We are not the first ones to confront this issue. From the beginning, Christians have wrestled with their confession that Jesus is exalted at the right hand of the Father in the midst of the trials, difficulties, and suffering they experienced. On this front, the Book of Revelation is a stunning piece of literature in which the churches of Asia Minor, faced with the external threats of social ostracisation and martyrdom and the internal threats of false teaching and immorality, are reminded that the victorious Lamb is before the heavenly throne (Rev 5). Here, as elsewhere in Scripture, we are given some solid inaugurated eschatology—being reminded that Christ has decisively defeated the dominion of sin and death, but with the caveat that this victory will not be fully seen until Christ’s coming in glory; and that we now live in the tension of this “already, but not yet” reality.
Understanding this “already, but not yet tension” is helpful; however, for many of us it does not suffice as pilgrims making our way in a world wounded and marred by sin and death. We need something more. And this is where the doctrine of the Ascension comes into its own. The doctrine of the Ascension urges us to look… and to pray. To look at and to pray with our King-Priest:
“And let us run with perseverance the race marked out for us, fixing our eyes on Jesus, the pioneer and perfecter of faith. For the joy that was set before him he endured the cross, scorning its shame, and sat down at the right hand of the throne of God. Consider him who endured such opposition from sinners, so that you will not grow weary and lose heart.” (Heb 12:1b-3)

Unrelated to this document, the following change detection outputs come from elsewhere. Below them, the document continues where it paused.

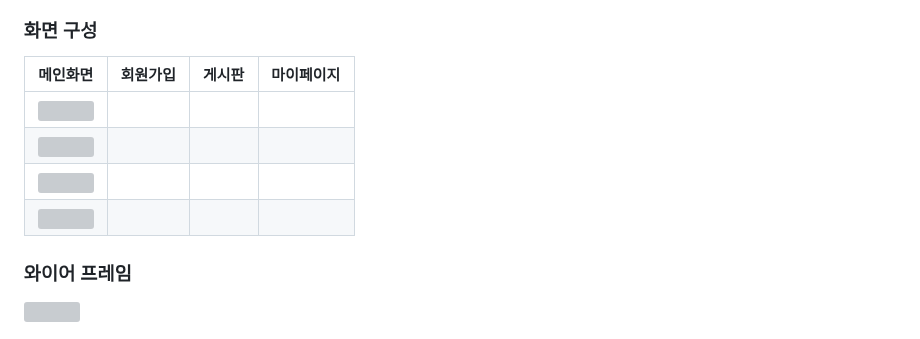
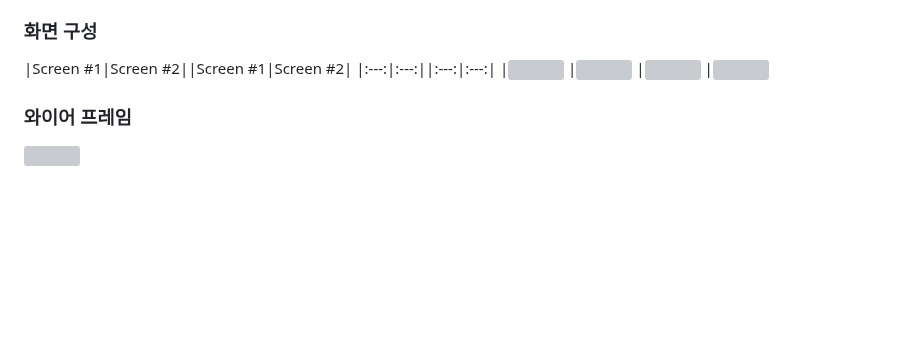
Before and after one commit to ming47/CodeQuest_v1, a Markdown page: README.md, the part around the change. Rendered like a GitHub page; blank space fills up the shorter version; grey boxes are pictures that could not be loaded.

```diff
--- a/README.md
+++ b/README.md
@@ -19,8 +19,8 @@ CodeQuest 팀이 진행하는 [Servlet/JSP] Web Game Portal Site Project입니
 - 프로젝트 팀원
 
 ### 화면 구성
-|메인화면 |회원가입 |게시판|마이페이지 |
-|:---:|:---:|:---:|:---:|
+|Screen #1|Screen #2||Screen #1|Screen #2|
+|:---:|:---:||:---:|:---:|
 |<img src="https://user-images.githubusercontent.com/80824750/208456048-acbf44a8-cd71-4132-b35a-500047adbe1c.gif" width="400"/>
 |<img src="https://user-images.githubusercontent.com/80824750/208456234-fb5fe434-aa65-4d7a-b955-89098d5bbe0b.gif" width="400"/>
 |<img src="https://user-images.githubusercontent.com/80824750/208456234-fb5fe434-aa65-4d7a-b955-89098d5bbe0b.gif" width="400"/>
```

“Therefore, since we have a great high priest who has ascended into heaven, Jesus the Son of God, let us hold firmly to the faith we profess. For we do not have a high priest who is unable to feel sympathy for our weaknesses, but we have one who has been tempted in every way, just as we are—yet he did not sin. Let us approach then God’s throne of grace with confidence, so that we may receive mercy and find grace to help us in our time of need.” (Heb 4:14-16)

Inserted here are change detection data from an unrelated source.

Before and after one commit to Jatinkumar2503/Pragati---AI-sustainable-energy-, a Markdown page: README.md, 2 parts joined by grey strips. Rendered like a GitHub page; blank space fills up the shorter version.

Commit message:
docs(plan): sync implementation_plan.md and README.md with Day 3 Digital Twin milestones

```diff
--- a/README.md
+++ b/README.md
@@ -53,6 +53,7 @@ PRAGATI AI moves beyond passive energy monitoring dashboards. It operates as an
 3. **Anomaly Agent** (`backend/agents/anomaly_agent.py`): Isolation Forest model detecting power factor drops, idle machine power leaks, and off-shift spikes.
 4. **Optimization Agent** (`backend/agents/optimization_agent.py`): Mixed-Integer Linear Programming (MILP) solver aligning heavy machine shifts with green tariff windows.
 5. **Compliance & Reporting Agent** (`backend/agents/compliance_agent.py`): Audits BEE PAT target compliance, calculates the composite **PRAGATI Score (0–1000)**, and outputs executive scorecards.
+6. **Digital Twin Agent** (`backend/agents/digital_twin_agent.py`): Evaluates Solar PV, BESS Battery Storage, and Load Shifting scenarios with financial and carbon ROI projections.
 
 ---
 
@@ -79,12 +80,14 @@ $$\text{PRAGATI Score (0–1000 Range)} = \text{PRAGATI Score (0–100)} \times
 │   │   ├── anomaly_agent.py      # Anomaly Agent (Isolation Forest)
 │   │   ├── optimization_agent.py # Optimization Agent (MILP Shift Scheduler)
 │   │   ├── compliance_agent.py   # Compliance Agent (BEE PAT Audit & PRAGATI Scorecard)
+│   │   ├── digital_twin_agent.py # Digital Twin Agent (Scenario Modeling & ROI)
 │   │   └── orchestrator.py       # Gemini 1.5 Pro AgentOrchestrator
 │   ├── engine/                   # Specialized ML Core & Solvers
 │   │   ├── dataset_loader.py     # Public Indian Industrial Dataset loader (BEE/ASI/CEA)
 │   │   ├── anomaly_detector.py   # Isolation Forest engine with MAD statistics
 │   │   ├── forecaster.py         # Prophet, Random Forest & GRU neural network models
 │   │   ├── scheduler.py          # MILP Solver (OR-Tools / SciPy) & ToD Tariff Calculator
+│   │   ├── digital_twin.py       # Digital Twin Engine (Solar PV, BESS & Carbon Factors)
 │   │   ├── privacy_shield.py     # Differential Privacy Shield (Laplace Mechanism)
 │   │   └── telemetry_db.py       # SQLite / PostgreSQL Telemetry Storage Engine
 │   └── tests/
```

Both these passages—taken from the Letter to the Hebrews with its developed theology of Jesus as the ascended King-Priest—encourage us to look and to pray. First, to look to Jesus—indeed to fix our eyes on him—so that we will not grow weary or lose heart. In other words, in the midst of the joys and vicissitudes of life, to contemplate—to focus our hearts and minds—on Jesus ascended so that we can stay the course.
Second, to pray to our Heavenly Father with Jesus—to approach the throne of grace with confidence—to ask for help as we make our way as pilgrims in the world. And, as we do so, to take heart that Jesus is also interceding for us, and that he does so as one who identifies with us because he is God become man.

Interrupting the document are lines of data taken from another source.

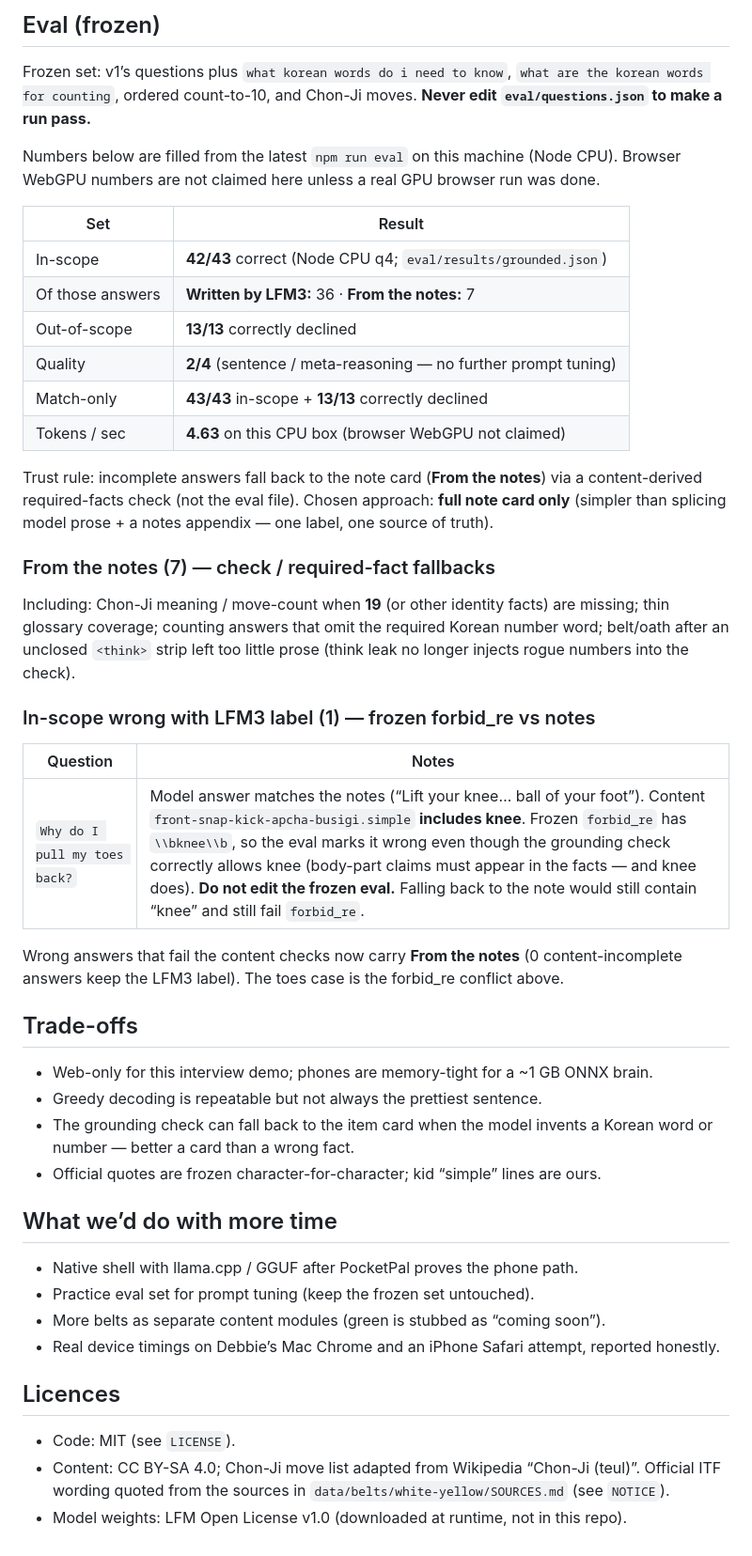
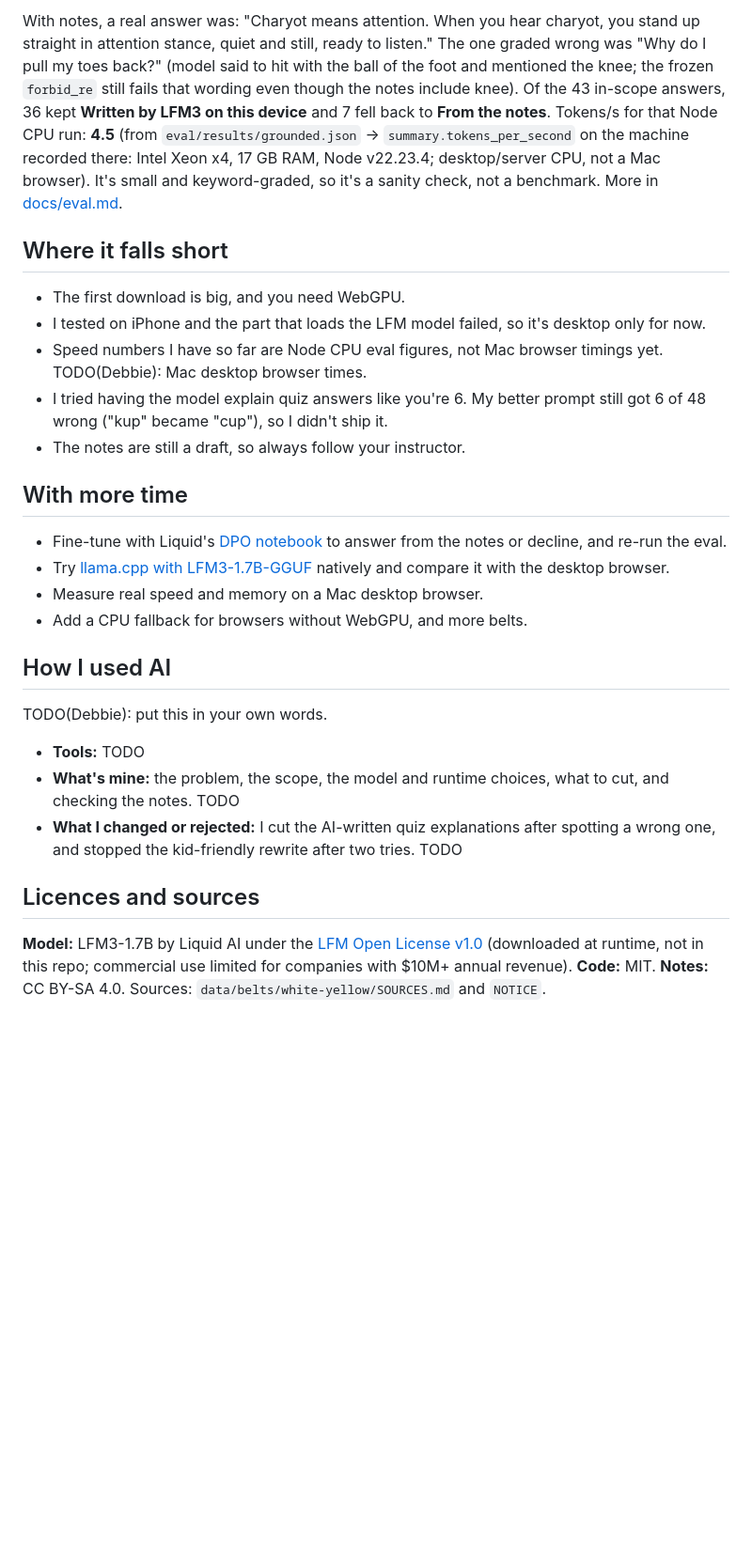
Before and after one commit to debs-obrien/grading-buddy-lfm3-demo, a Markdown page: README.md, the part around one of its changes. Shown at 94% size. Rendered like a GitHub page; blank space fills up the shorter version.

```diff
--- a/README.md
+++ b/README.md
@@ -77,49 +62,29 @@ Deploy script (does **not** run deploy — only checks and prints the wrangler c
 
-## Eval (frozen)
+With notes, a real answer was: "Charyot means attention. When you hear charyot, you stand up straight in attention stance, quiet and still, ready to listen." The one graded wrong was "Why do I pull my toes back?" (model said to hit with the ball of the foot and mentioned the knee; the frozen `forbid_re` still fails that wording even though the notes include knee). Of the 43 in-scope answers, 36 kept **Written by LFM3 on this device** and 7 fell back to **From the notes**. Tokens/s for that Node CPU run: **4.5** (from `eval/results/grounded.json` → `summary.tokens_per_second` on the machine recorded there: Intel Xeon x4, 17 GB RAM, Node v22.23.4; desktop/server CPU, not a Mac browser). It's small and keyword-graded, so it's a sanity check, not a benchmark. More in [docs/eval.md](docs/eval.md).
 
-Frozen set: v1’s questions plus `what korean words do i need to know`, `what are the korean words for counting`, ordered count-to-10, and Chon-Ji moves. **Never edit `eval/questions.json` to make a run pass.**
+## Where it falls short
 
-Numbers below are filled from the latest `npm run eval` on this machine (Node CPU). Browser WebGPU numbers are not claimed here unless a real GPU browser run was done.
+- The first download is big, and you need WebGPU.
+- I tested on iPhone and the part that loads the LFM model failed, so it's desktop only for now.
+- Speed numbers I have so far are Node CPU eval figures, not Mac browser timings yet. TODO(Debbie): Mac desktop browser times.
+- I tried having the model explain quiz answers like you're 6. My better prompt still got 6 of 48 wrong ("kup" became "cup"), so I didn't ship it.
+- The notes are still a draft, so always follow your instructor.
 
-| Set | Result |
-|---|---|
-| In-scope | **42/43** correct (Node CPU q4; `eval/results/grounded.json`) |
-| Of those answers | **Written by LFM3:** 36 · **From the notes:** 7 |
-| Out-of-scope | **13/13** correctly declined |
-| Quality | **2/4** (sentence / meta-reasoning — no further prompt tuning) |
-| Match-only | **43/43** in-scope + **13/13** correctly declined |
-| Tokens / sec | **4.63** on this CPU box (browser WebGPU not claimed) |
+## With more time
 
-Trust rule: incomplete answers fall back to the note card (**From the notes**) via a content-derived required-facts check (not the eval file). Chosen approach: **full note card only** (simpler than splicing model prose + a notes appendix — one label, one source of truth).
+- Fine-tune with Liquid's [DPO notebook](https://colab.research.google.com/github/Liquid4All/cookbook/blob/main/finetuning/notebooks/lfm3_dpo_with_trl.ipynb) to answer from the notes or decline, and re-run the eval.
+- Try [llama.cpp with LFM3-1.7B-GGUF](https://docs.liquid.ai/deployment/on-device/llama-cpp) natively and compare it with the desktop browser.
+- Measure real speed and memory on a Mac desktop browser.
+- Add a CPU fallback for browsers without WebGPU, and more belts.
 
-### From the notes (7) — check / required-fact fallbacks
+## How I used AI
 
-Including: Chon-Ji meaning / move-count when **19** (or other identity facts) are missing; thin glossary coverage; counting answers that omit the required Korean number word; belt/oath after an unclosed `<think>` strip left too little prose (think leak no longer injects rogue numbers into the check).
+TODO(Debbie): put this in your own words.
 
-### In-scope wrong with LFM3 label (1) — frozen forbid_re vs notes
+- **Tools:** TODO
+- **What's mine:** the problem, the scope, the model and runtime choices, what to cut, and checking the notes. TODO
+- **What I changed or rejected:** I cut the AI-written quiz explanations after spotting a wrong one, and stopped the kid-friendly rewrite after two tries. TODO
 
-| Question | Notes |
-|---|---|
-| `Why do I pull my toes back?` | Model answer matches the notes (“Lift your knee… ball of your foot”). Content `front-snap-kick-apcha-busigi.simple` **includes knee**. Frozen `forbid_re` has `\\bknee\\b`, so the eval marks it wrong even though the grounding check correctly allows knee (body-part claims must appear in the facts — and knee does). **Do not edit the frozen eval.** Falling back to the note would still contain “knee” and still fail `forbid_re`. |
+## Licences and sources
 
-Wrong answers that fail the content checks now carry **From the notes** (0 content-incomplete answers keep the LFM3 label). The toes case is the forbid_re conflict above.
-
-## Trade-offs
-
-- Web-only for this interview demo; phones are memory-tight for a ~1 GB ONNX brain.
-- Greedy decoding is repeatable but not always the prettiest sentence.
-- The grounding check can fall back to the item card when the model invents a Korean word or number — better a card than a wrong fact.
-- Official quotes are frozen character-for-character; kid “simple” lines are ours.
-
-## What we’d do with more time
-
-- Native shell with llama.cpp / GGUF after PocketPal proves the phone path.
-- Practice eval set for prompt tuning (keep the frozen set untouched).
-- More belts as separate content modules (green is stubbed as “coming soon”).
-- Real device timings on Debbie’s Mac Chrome and an iPhone Safari attempt, reported honestly.
-
-## Licences
-
-- Code: MIT (see `LICENSE`).
-- Content: CC BY-SA 4.0; Chon-Ji move list adapted from Wikipedia “Chon-Ji (teul)”. Official ITF wording quoted from the sources in `data/belts/white-yellow/SOURCES.md` (see `NOTICE`).
-- Model weights: LFM Open License v1.0 (downloaded at runtime, not in this repo).
+**Model:** LFM3-1.7B by Liquid AI under the [LFM Open License v1.0](https://docs.liquid.ai/lfm/help/model-license) (downloaded at runtime, not in this repo; commercial use limited for companies with $10M+ annual revenue). **Code:** MIT. **Notes:** CC BY-SA 4.0. Sources: `data/belts/white-yellow/SOURCES.md` and `NOTICE`.
```
Also changed, not shown: other parts of README.md (+42 -57 lines), docs/eval.md (added, +124 -0 lines), docs/grading-buddy-desktop.png (added), 2 other files.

In looking to and praying with Jesus we make our own ascent. We lift our own hearts and minds to our ascended King-Priest and find help as pilgrims in the world. For this reason, the best of the Church’s theology and liturgy have given an important place to the Ascension, not least in her Eucharistic prayers. In concluding, therefore, I want to leave you with one token of my own church’s liturgical and pastoral wisdom, the collect for Ascension Day/Te Rā Kakenga from the Book of Common Prayer, that encapsulates what I have been writing on:
Grant, we beseech thee, Almighty God,
that like as we do believe thy only-begotten Son
our Lord Jesus Christ to have ascended into the heavens;
so we may also in heart and mind thither ascend,
and with him continually dwell,
who liveth and reigneth with thee and the Holy Ghost,
one God, world without end.
(Image: “No. 38 Scenes from the Life of Christ: 22. Ascension” by Giotto di Bondone, CC Zero)